Directions: Report back every line in the data that includes the string "Polymarket".

Recorded information:

↓

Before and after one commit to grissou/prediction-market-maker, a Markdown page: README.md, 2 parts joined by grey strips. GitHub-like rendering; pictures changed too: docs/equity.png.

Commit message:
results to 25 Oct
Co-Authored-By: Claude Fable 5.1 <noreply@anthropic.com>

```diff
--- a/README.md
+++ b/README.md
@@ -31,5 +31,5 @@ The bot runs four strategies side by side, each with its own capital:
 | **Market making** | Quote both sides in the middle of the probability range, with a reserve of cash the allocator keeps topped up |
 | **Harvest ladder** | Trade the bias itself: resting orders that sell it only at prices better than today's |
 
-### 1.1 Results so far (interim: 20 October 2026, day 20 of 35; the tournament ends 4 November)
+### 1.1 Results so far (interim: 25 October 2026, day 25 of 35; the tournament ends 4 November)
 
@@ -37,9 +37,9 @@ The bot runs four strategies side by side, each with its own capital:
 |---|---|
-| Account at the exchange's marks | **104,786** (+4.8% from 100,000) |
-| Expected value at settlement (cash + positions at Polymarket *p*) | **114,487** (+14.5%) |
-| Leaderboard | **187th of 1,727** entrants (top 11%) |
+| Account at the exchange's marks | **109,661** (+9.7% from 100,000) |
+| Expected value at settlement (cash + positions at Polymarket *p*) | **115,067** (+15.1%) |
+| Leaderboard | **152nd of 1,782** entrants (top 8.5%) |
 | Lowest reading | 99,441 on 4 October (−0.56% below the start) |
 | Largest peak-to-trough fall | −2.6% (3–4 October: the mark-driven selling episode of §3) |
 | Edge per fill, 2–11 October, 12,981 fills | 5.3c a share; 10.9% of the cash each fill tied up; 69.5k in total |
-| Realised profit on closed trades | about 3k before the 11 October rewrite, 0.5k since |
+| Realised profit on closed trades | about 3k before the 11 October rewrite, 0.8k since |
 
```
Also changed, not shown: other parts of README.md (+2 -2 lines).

↑

Task answer:
-| Expected value at settlement (cash + positions at Polymarket *p*) | **114,487** (+14.5%) |
+| Expected value at settlement (cash + positions at Polymarket *p*) | **115,067** (+15.1%) |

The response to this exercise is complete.